[Data records Boundary: Start]

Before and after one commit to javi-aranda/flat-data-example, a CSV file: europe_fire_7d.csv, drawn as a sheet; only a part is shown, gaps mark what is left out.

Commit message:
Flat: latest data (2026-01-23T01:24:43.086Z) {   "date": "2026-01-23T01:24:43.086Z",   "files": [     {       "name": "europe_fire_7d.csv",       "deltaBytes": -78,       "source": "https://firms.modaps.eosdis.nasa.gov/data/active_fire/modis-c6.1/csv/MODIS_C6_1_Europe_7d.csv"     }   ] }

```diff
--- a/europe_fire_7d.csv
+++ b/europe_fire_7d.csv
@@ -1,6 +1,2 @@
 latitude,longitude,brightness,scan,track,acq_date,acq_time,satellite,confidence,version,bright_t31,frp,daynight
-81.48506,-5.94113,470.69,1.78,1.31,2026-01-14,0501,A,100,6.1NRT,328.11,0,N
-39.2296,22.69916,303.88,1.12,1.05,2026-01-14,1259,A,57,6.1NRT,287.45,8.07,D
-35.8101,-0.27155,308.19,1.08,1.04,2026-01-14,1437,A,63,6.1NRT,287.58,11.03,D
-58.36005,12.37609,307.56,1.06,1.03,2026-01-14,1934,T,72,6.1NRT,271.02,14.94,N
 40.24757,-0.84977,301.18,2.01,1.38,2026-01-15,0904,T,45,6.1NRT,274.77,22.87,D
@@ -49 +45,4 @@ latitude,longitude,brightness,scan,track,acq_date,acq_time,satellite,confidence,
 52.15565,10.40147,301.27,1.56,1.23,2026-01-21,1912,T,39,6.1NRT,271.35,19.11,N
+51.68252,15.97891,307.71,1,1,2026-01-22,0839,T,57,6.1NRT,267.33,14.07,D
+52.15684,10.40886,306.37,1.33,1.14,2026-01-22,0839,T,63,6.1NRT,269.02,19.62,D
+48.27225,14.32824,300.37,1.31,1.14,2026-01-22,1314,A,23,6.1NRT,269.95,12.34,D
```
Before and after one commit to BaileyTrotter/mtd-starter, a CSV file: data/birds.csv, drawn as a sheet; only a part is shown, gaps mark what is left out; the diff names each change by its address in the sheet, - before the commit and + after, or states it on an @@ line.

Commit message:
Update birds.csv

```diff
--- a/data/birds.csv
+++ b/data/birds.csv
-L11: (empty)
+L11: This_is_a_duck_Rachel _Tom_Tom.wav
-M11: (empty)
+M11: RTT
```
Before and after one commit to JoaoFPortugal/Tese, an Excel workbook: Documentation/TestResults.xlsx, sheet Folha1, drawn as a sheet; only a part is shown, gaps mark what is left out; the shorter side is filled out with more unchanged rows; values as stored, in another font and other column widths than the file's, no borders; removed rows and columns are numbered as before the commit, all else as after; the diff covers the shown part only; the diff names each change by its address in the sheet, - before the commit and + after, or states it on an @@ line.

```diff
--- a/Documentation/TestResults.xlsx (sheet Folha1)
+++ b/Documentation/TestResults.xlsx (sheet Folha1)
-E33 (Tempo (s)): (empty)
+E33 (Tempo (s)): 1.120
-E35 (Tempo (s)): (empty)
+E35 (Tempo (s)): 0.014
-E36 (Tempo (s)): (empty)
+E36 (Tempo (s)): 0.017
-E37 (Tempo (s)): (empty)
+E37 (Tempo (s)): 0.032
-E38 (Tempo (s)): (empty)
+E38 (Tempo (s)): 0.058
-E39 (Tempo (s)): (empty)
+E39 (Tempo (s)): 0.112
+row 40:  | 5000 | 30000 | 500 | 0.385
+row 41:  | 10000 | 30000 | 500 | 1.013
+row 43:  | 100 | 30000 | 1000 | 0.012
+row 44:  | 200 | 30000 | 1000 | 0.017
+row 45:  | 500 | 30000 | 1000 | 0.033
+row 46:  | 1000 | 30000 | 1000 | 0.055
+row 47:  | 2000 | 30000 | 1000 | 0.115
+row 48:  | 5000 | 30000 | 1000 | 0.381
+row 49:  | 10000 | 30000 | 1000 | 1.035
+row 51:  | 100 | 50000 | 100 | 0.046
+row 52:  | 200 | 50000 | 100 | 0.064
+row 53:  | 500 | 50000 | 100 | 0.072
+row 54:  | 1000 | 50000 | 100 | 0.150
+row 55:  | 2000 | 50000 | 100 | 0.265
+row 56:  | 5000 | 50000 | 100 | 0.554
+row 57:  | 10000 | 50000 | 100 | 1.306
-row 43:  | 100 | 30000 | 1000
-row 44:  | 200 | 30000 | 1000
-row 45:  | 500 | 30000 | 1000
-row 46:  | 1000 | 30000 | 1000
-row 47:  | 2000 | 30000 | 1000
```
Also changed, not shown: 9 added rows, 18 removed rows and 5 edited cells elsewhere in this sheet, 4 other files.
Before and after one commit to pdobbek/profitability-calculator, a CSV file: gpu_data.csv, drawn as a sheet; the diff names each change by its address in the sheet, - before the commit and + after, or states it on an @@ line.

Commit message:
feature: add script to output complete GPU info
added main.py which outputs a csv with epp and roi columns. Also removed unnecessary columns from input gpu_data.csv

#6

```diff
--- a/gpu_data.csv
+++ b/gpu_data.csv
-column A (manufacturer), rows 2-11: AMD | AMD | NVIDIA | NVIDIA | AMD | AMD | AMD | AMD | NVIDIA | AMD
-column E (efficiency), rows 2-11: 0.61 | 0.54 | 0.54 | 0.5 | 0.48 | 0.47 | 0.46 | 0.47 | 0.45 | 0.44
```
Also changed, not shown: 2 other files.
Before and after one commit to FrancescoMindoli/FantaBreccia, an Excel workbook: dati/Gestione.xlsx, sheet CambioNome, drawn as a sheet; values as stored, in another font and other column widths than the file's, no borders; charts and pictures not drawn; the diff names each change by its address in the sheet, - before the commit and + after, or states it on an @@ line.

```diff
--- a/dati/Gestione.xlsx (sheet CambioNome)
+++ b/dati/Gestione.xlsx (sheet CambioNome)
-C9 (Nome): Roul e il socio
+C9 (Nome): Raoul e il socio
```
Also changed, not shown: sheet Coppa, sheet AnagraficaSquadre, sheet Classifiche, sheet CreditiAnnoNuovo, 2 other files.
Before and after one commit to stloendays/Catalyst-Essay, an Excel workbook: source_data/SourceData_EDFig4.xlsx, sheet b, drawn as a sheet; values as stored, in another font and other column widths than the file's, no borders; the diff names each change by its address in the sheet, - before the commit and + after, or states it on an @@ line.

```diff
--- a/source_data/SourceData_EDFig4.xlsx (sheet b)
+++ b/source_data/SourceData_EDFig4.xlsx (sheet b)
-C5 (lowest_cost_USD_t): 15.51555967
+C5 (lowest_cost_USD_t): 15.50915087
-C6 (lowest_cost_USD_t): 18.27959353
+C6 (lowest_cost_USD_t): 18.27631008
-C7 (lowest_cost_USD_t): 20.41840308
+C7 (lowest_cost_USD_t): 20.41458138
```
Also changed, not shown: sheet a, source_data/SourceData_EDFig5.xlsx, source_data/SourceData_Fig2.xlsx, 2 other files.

[Data records Boundary: End]

• **Activity**: Only the lines of the data holding the string "birds" are wanted; copy each of them.

• **Problem solution**:
Before and after one commit to BaileyTrotter/mtd-starter, a CSV file: data/birds.csv, drawn as a sheet; only a part is shown, gaps mark what is left out; the diff names each change by its address in the sheet, - before the commit and + after, or states it on an @@ line.
Update birds.csv
--- a/data/birds.csv
+++ b/data/birds.csv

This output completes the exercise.